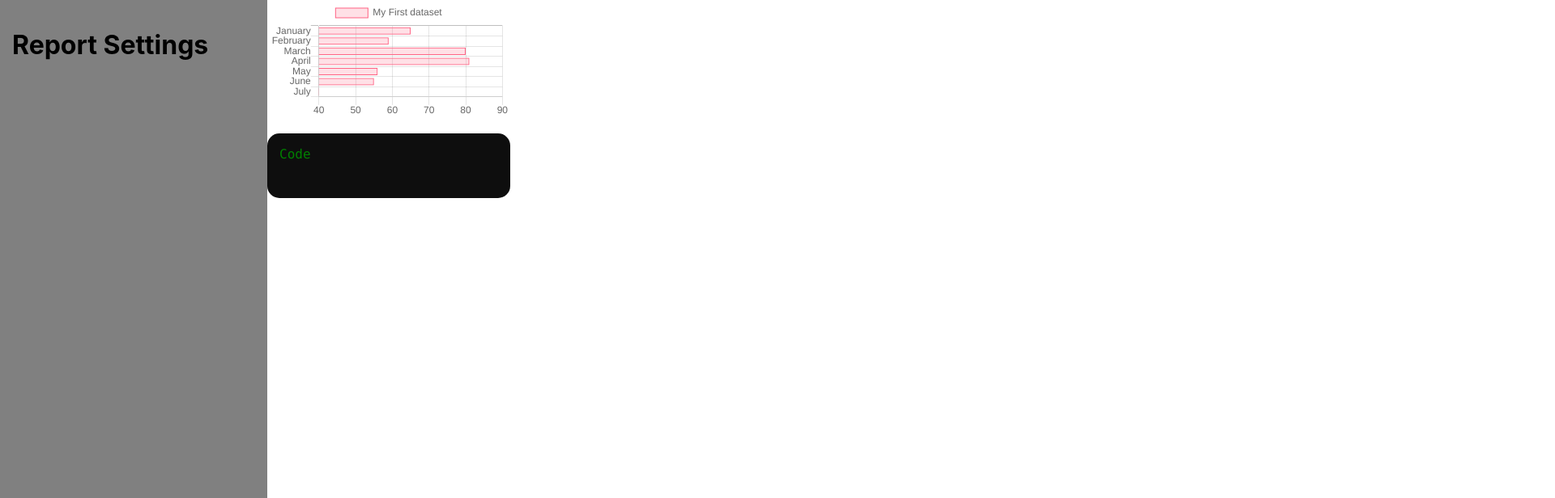
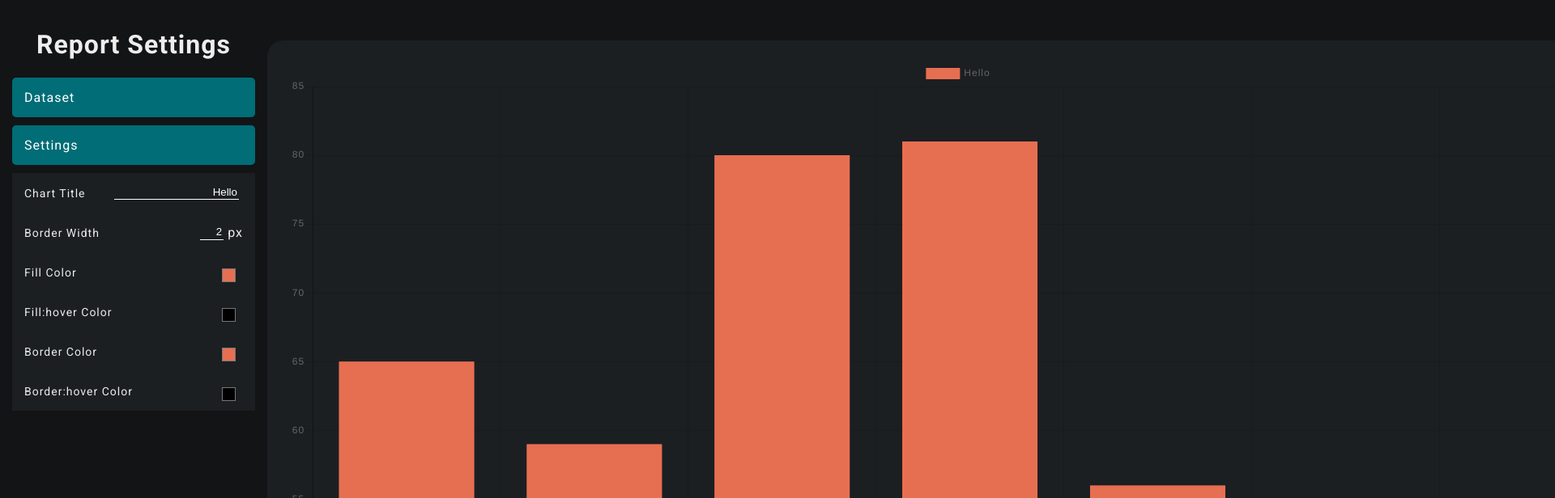
Before and after one commit to cristianscode/rechart-maker, a React (Create React App) app: page /bar in a window 1280 px wide. Shown: the top 616 px of the page at 81% size, 1920 px wide, since content can reach past the window. Built offline with nearby package versions, Linux system fonts and the light colour scheme.

Commit message:
Bar Chart Settings

```diff
--- a/public/index.html
+++ b/public/index.html
@@ -15,6 +15,8 @@
       user's mobile device or desktop. See https://developers.google.com/web/fundamentals/web-app-manifest/
     -->
     <link rel="manifest" href="%PUBLIC_URL%/manifest.json" />
+    <link rel="stylesheet" href="https://use.fontawesome.com/releases/v5.15.1/css/all.css" integrity="sha384-vp86vTRFVJgpjF9jiIGPEEqYqlDwgyBgEF109VFjmqGmIY/Y4HV4d3Gp2irVfcrp" crossorigin="anonymous">
+
     <!--
       Notice the use of %PUBLIC_URL% in the tags above.
       It will be replaced with the URL of the `public` folder during the build.
--- a/src/App.css
+++ b/src/App.css
@@ -1,13 +1,59 @@
+
+body{
+    background: #121416;
+    color: rgb(238, 236, 236);
+    margin: 0px;
+    max-height: 100vh;
+}
+
+a{
+    width: 33.33%;
+    display: block;
+    color: #f9f9f9;
+    text-decoration: none;
+    font-size: 20px;
+}
+
+.selection-title{
+    margin-bottom: 50px;
+    color: #f9f9f9;
+    font-size: 5em;
+    letter-spacing: 5px;
+}
+
+.selection-text{
+    font-weight: 200;
+    text-transform: uppercase;
+    font-size: 16px;
+}
+
+.chart-option{
+    padding: 20px;
+    border-radius: 15px;
+    background: linear-gradient(145deg, #101214, #131518);
+    box-shadow:  8px 8px 11px #0e0f11,
+                 -8px -8px 11px #16191b;
+    width: 100px;
+    height: 100px;
+    margin: 0px auto;
+}
+
+.text-center{
+    width: 100%;
+    text-align: center;
+}
+
 .chart-container{
     display: flex;
 }
 
 .settings-sidebar{
     padding: 15px;
+    margin: 0px;
     width: 300px;
     min-width: 300px !important;
-    height: 100vh;
-    background-color: grey;
+    min-height: 100vh;
+    background-color: #121416;
 }
 
 .chartjs-render-monitor{
@@ -22,5 +68,51 @@
     max-width: 100%;
     min-height: 50px;
     color: green;
-    background-color: #0e0e0e;
+    background: #16191b
+                }
+
+.right-side{
+    width: 100%;
+     background-color: #1b1f22;
+     margin: 50px;
+     margin-left: 0px;
+     padding: 25px;
+     border-radius: 20px;
 }
+
+.settings-option-title{
+    padding: 15px;
+    background-color: #006d77;
+    color: white;
+    margin-bottom: 10px;
+    border-radius: 5px;
+    cursor: pointer;
+}
+
+.settings-option-title:hover{
+    background-color: #83c5be;
+}
+
+.settings-options{
+    background-color: #1b1f22;
+}
+
+.settings-option{
+    padding: 15px;
+}
+
+.settings-option-label{
+    font-size: 14px;
+}
+
+.settings-option-input{
+    float: right;
+    text-align: right;
+    color: white;
+    border: none;
+    border-bottom: 1px solid white;
+    border-radius: 0px;
+    background-color: transparent;
+    width: 25px;
+    margin-right: 5px;
+}
--- a/src/App.js
+++ b/src/App.js
@@ -1,5 +1,6 @@
 import './App.css';
 import BarChart from "./_components/chart-types/bar-chart"
+import BarSettings from "./_components/chart-settings/bar-settings"
 import LineChart from "./_components/chart-types/line-chart"
 import DoughnutChart from "./_components/chart-types/doughnut-chart"
 import ChartSelection from "./_components/chart-selection"
@@ -10,7 +11,7 @@ function App() {
         <Router>
             <Switch>
                 <Route path="/" exact component={ChartSelection} />
-                <Route path="/bar" component={BarChart} />
+                <Route path="/bar" component={BarSettings} />
                 <Route path="/line" component={LineChart} />
                 <Route path="/doughnut" component={DoughnutChart} />
             </Switch>
--- a/src/_components/chart-settings/bar-settings.js
+++ b/src/_components/chart-settings/bar-settings.js
@@ -1,11 +1,85 @@
 import React from "react";
+import BarChart from "../chart-types/bar-chart"
+class BarSettings extends React.Component {
+    constructor(props) {
+        super(props)
+        this.state = {
+            chartTitle: "Hello",
+            borderWidth: 2,
+            fillColor: "#e76f51",
+            fillHover: "#fffff",
+            borderColor: "#e76f51",
+            borderHover: "#fffff",
+        }
 
-function BarSettings() {
-    return (
-        <div className="settings-sidebar">
-            <h1>Report Settings</h1>
-        </div>
-    )
+    }
+    dataChange = (event, key) => {
+        // For loop all states
+        // if key matches value item then update
+        this.setState(prevState => {
+            prevState[key] = event.target.value;
+            return {
+                chartTitle: prevState.chartTitle,
+                borderWidth: prevState.borderWidth,
+                fillColor: prevState.fillColor,
+                fillHover: prevState.fillHover,
+                borderColor: prevState.borderColor,
+                borderHover: prevState.borderHover
+            }
+        })
+    }
+
+    render = () => {
+        return (
+            <div style={{ display: "flex" }}>
+
+                <div className="settings-sidebar">
+                    <h1 className="text-center">Report Settings</h1>
+                    <div className="settings-option-title">Dataset</div>
+                    <div>
+                        <div className="settings-option-title">Settings</div>
+                        <form className="settings-options">
+                            {/* Chart Title */}
+                            <div className="settings-option">
+                                <label className="settings-option-label">Chart Title</label>
+                                <input type="text" value={this.state.chartTitle} onChange={(e) => this.dataChange(e, "chartTitle")} className="settings-option-input" style={{ width: 150 }} />
+                            </div>
+                            {/* Border Width */}
+                            <div className="settings-option">
+                                <label className="settings-option-label">Border Width</label>
+                                <div style={{ display: "flex", float: "right" }}>
+                                    <input type="text" value={this.state.borderWidth} onChange={(e) => this.dataChange(e, "borderWidth")} className="settings-option-input" />
+                                px
+                            </div>
+                            </div>
+                            {/* Background Color */}
+                            <div className="settings-option">
+                                <label className="settings-option-label">Fill Color</label>
+                                <input type="color" value={this.state.fillColor} onChange={(e) => this.dataChange(e, "fillColor")} className="settings-option-input" style={{ border: "none" }} />
+                            </div>
+                            {/* Background:hover Color */}
+                            <div className="settings-option">
+                                <label className="settings-option-label">Fill:hover Color</label>
+                                <input type="color" value={this.state.fillHover} onChange={(e) => this.dataChange(e, "fillHover")} className="settings-option-input" style={{ border: "none" }} />
+                            </div>
+                            {/* Border Color */}
+                            <div className="settings-option">
+                                <label className="settings-option-label">Border Color</label>
+                                <input type="color" value={this.state.borderColor} onChange={(e) => this.dataChange(e, "borderColor")} className="settings-option-input" style={{ border: "none" }} />
+                            </div>
+                            {/* Border:hover Color */}
+                            <div className="settings-option">
+                                <label className="settings-option-label">Border:hover Color</label>
+                                <input type="color" value={this.state.borderHover} onChange={(e) => this.dataChange(e, "borderHover")} className="settings-option-input" style={{ border: "none" }} />
+                            </div>
+                        </form>
+                    </div>
+                </div>
+                <BarChart values={this.state} handleChange={this.dataChange} />
+            </div>
+
+        )
+    }
 }
 
 export default BarSettings
--- a/src/_components/chart-settings/doughnut-settings.js
+++ b/src/_components/chart-settings/doughnut-settings.js
@@ -1,9 +1,12 @@
-import React from "react";
+import React, { useState } from "react";
 
 function DoughnutSettings() {
+    const [firstName, setFirstName] = useState('');
+
     return (
         <div className="settings-sidebar">
-            <h1>Report Settings</h1>
+            <input name="firstName" onChange={e => setFirstName(e.target.value)} />
+            <div>{firstName}</div>
         </div>
     )
 }
--- a/src/_components/chart-types/bar-chart.js
+++ b/src/_components/chart-types/bar-chart.js
@@ -1,18 +1,19 @@
 import React from "react"
 import BarSettings from "../chart-settings/bar-settings"
-import { HorizontalBar } from "react-chartjs-2"
+import { HorizontalBar, Bar } from "react-chartjs-2"
 
-function BarChart() {
+function BarChart(props) {
+    console.log(props.values)
     const state = {
         labels: ['January', 'February', 'March', 'April', 'May', 'June', 'July'],
         datasets: [
             {
-                label: 'My First dataset',
-                backgroundColor: 'rgba(255,99,132,0.2)',
-                borderColor: 'rgba(255,99,132,1)',
-                borderWidth: 1,
-                hoverBackgroundColor: 'rgba(255,99,132,0.4)',
-                hoverBorderColor: 'rgba(255,99,132,1)',
+                label: props.values.chartTitle,
+                backgroundColor: props.values.fillColor,
+                borderColor: props.values.borderColor,
+                borderWidth: props.values.borderWidth,
+                hoverBackgroundColor: props.values.fillHover,
+                hoverBorderColor: props.values.borderHover,
                 data: [65, 59, 80, 81, 56, 55, 40]
             }
         ]
@@ -20,11 +21,13 @@ function BarChart() {
 
     return (
         <div className="chart-container">
-            <BarSettings />
-            <div>
-                <div className="center"><HorizontalBar data={state} /></div>
+            {/* <BarSettings /> */}
+            <div className="right-side">
+                <div className="center"><Bar data={state} /></div>
                 <div className="code-container">
-                    <code>Code</code>
+                    <code id="code-state">
+                        {JSON.stringify(state)}
+                    </code>
                 </div>
             </div>
         </div>
--- a/src/index.css
+++ b/src/index.css
@@ -1,10 +1,9 @@
+@import url('https://fonts.googleapis.com/css2?family=Roboto:ital,wght@0,100;0,300;0,400;0,500;0,700;0,900;1,100;1,300;1,400;1,500;1,700;1,900&display=swap');
+
 body {
-  margin: 0;
-  font-family: -apple-system, BlinkMacSystemFont, 'Segoe UI', 'Roboto', 'Oxygen',
-    'Ubuntu', 'Cantarell', 'Fira Sans', 'Droid Sans', 'Helvetica Neue',
-    sans-serif;
-  -webkit-font-smoothing: antialiased;
-  -moz-osx-font-smoothing: grayscale;
+  font-family: 'Roboto', sans-serif;
+  font-weight: 400;
+  letter-spacing: 1px;
 }
 
 code {
```
Also changed, not shown: src/_components/chart-selection.js (+23 -4 lines), 1 other file (tests, documents, lock files or other folders).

━━━━━━

[WHAT THE TASK REQUIRES]
The required answer is each line of the entries containing the string "text".

[REPLY]
+    text-decoration: none;
+.selection-text{
+    text-transform: uppercase;
+.text-center{
+    text-align: center;
+    text-align: right;
+                    <h1 className="text-center">Report Settings</h1>
+                                <input type="text" value={this.state.chartTitle} onChange={(e) => this.dataChange(e, "chartTitle")} className="settings-option-input" style={{ width: 150 }} />
+                                    <input type="text" value={this.state.borderWidth} onChange={(e) => this.dataChange(e, "borderWidth")} className="settings-option-input" />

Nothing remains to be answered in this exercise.